Having great vision is one of the best ways to absorb the world around you. As you only have one set of eyes, it makes sense to take care of them while they're in a good state of health. One seemingly unavoidable source of damage is blue light. Blue light comes from screens you use each day, including computer screens and your phone. Here are four ways you can protect your eyes against the strain that it causes.
Turn off the Screen
Are you getting too much screen time? To an extent, staring at a screen is unavoidable. However, the blue light that screens emit can damage your retina. As your retina contains the cells that receive information about the world around you, you need to protect it. Consider whether you can cut down some of your screen time. If not, there's still a solution you can try.
Try Blue Light Glasses

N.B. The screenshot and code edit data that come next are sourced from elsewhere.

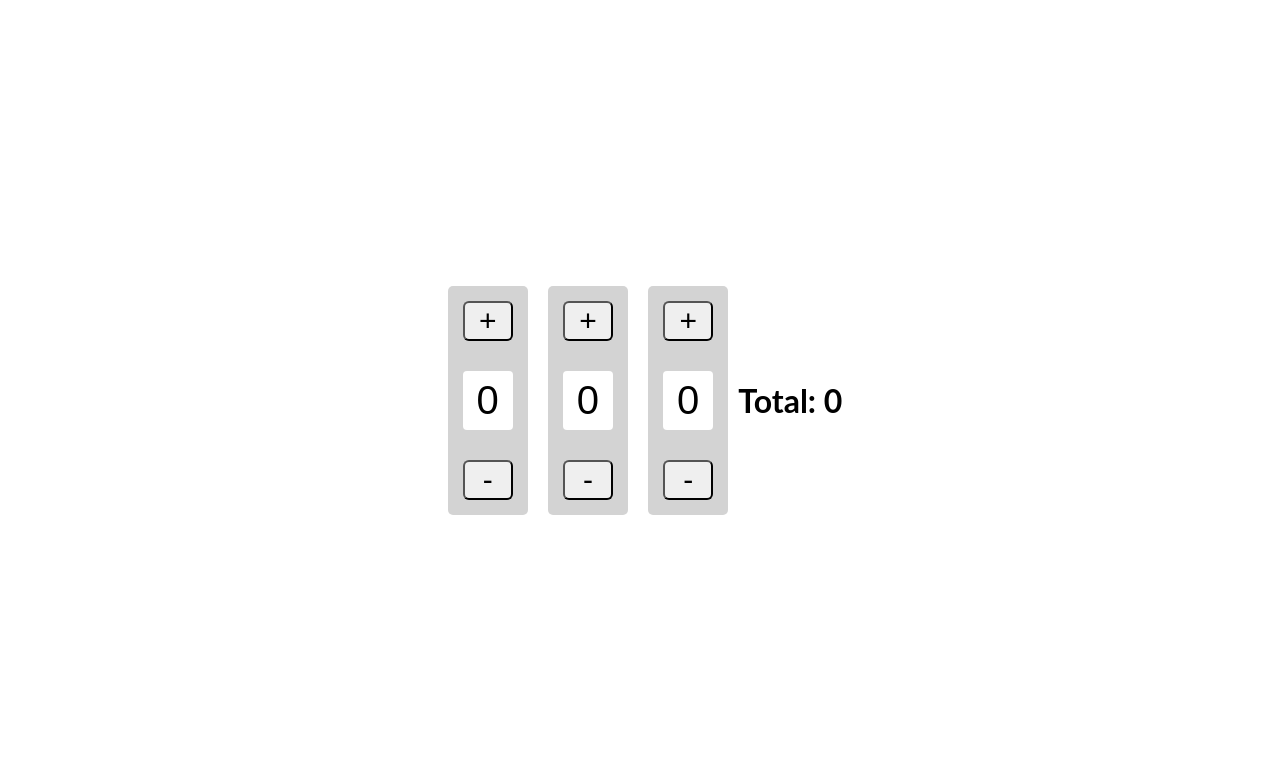
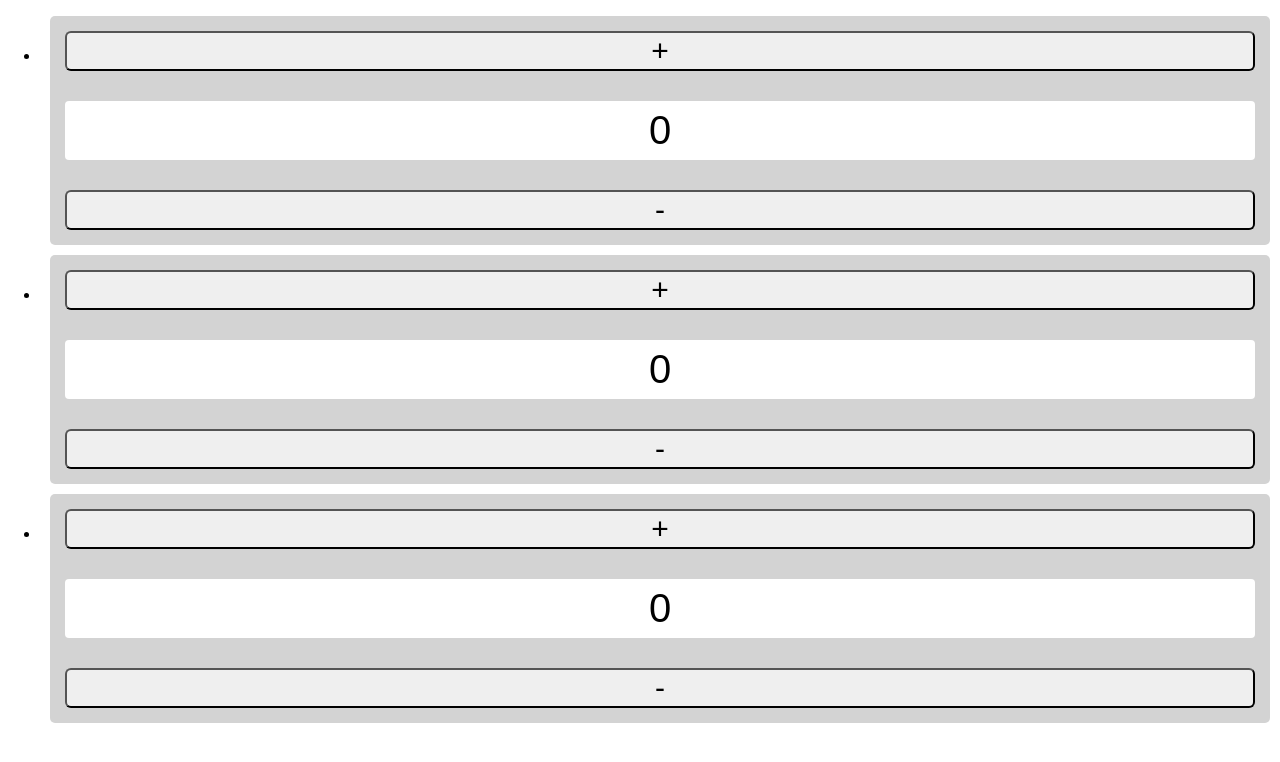
Before and after one commit to sf-golden-bears-2017/react_counters_challenge, a React (Create React App) app: page / in a window 1280 px wide. Shown: the top 762 px of the page. Built offline with nearby package versions, Linux system fonts and the light colour scheme.

Commit message:
Use .map to implement count functionality

```diff
--- a/src/App.js
+++ b/src/App.js
@@ -6,21 +6,23 @@ class App extends React.Component {
   constructor(){
     super();
     this.state = {
-      count1:0,
-      count2:0,
-      count3:0
+      counters: [{count:0, changeBy: 1}, {count:0, changeBy: 2}, {count:0, changeBy: 3} ]
     }
 
     this.increment = this.increment.bind(this)
     this.decrement = this.decrement.bind(this)
   }
 
-  increment(count,number) {
-    this.setState({ [count]: this.state[count] + number })
+  increment(index) {
+    const oldCounterArray = this.state.counters
+    oldCounterArray[index].count += oldCounterArray[index].changeBy
+    this.setState({ counters: oldCounterArray })
   }
 
-  decrement(count,number) {
-    this.setState({ [count]: this.state[count] - number })
+  decrement(index) {
+    const oldCounterArray = this.state.counters
+    oldCounterArray[index].count -= oldCounterArray[index].changeBy
+    this.setState({ counters: oldCounterArray })
   }
 
   total(){
@@ -29,14 +31,26 @@ class App extends React.Component {
 
   render() {
     return (
-      <div className="page-center-frame">
-        <Counter myProp={this.state.count1} myProp3={() => this.increment("count1",1)} myProp4={() => this.decrement("count1", 1)}/>
-        <Counter myProp={this.state.count2} myProp3={() => this.increment("count2",2)} myProp4={() => this.decrement("count2", 2)}  />
-        <Counter myProp={this.state.count3} myProp3={() => this.increment("count3",3)} myProp4={() => this.decrement("count3", 3)} />
-        <h1>Total: {this.total()}</h1>
-      </div>
+      <ul>
+        {this.state.counters.map((counter, index) =>
+          <li>
+            <Counter counter={ counter } increment={() => this.increment(index)} decrement={() => this.decrement(index)}   />
+          </li>
+          )}
+      </ul>
     );
   }
 }
 
 export default App
+
+  // render() {
+  //   return (
+  //     <div className="page-center-frame">
+  //       <Counter myProp={this.state.count1} myProp3={() => this.increment("count1",1)} myProp4={() => this.decrement("count1", 1)}/>
+  //       <Counter myProp={this.state.count2} myProp3={() => this.increment("count2",2)} myProp4={() => this.decrement("count2", 2)}  />
+  //       <Counter myProp={this.state.count3} myProp3={() => this.increment("count3",3)} myProp4={() => this.decrement("count3", 3)} />
+  //       <h1>Total: {this.total()}</h1>
+  //     </div>
+  //   );
+  // }
--- a/src/Counter.js
+++ b/src/Counter.js
@@ -24,9 +24,9 @@ class Counter extends React.Component {
   render() {
     return (
       <div className="counter">
-        <button onClick={this.props.myProp3}>+</button>
-        <div className="count">{this.props.myProp}</div>
-        <button onClick={this.props.myProp4}>-</button>
+        <button onClick={this.props.increment}>+</button>
+        <div className="count">{this.props.counter.count}</div>
+        <button onClick={this.props.decrement}>-</button>
       </div>
     );
   }
```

If you're struggling to significantly reduce the amount of time you spend in front of a screen, try blue light glasses instead. Blue light glasses absorb some of the blue light that can damage your retina. As a result, they'll reduce your eye strain. If you're already wearing glasses, you'll need to discuss blue light lenses with your optometrist first. They may need to perform an eye exam to find the most suitable solution for you.
Eat Your Greens
You may associate eating carrots with having excellent vision. While the vitamin A in carrots certainly helps, it isn't the best or only vegetable you should eat. Instead, you need to focus on dark leafy greens such as kale and spinach. The lutein and zeaxanthin content in dark leafy greens can help to combat blue light damage by strengthening your retina. They also contain vitamin A that can guard you against cataracts as time goes on. Finally, they're rich in vitamins C and E, which are both essential for protecting your eyes against the free radicals in your immediate environment.
Go for Eye Tests
Although you can adjust your lifestyle to protect your eyes against blue light, the best way to guard yourself is through regular eye tests. When you next see your optometrist, they'll tell you how frequently you need to return for tests. At your appointment, they can detect potential vision issues and introduce resolutions that protect you against further damage. For example, they may recommend prescription glasses.
At your next eye examination, ask your optometrist any questions you have about protecting your eyes from blue light.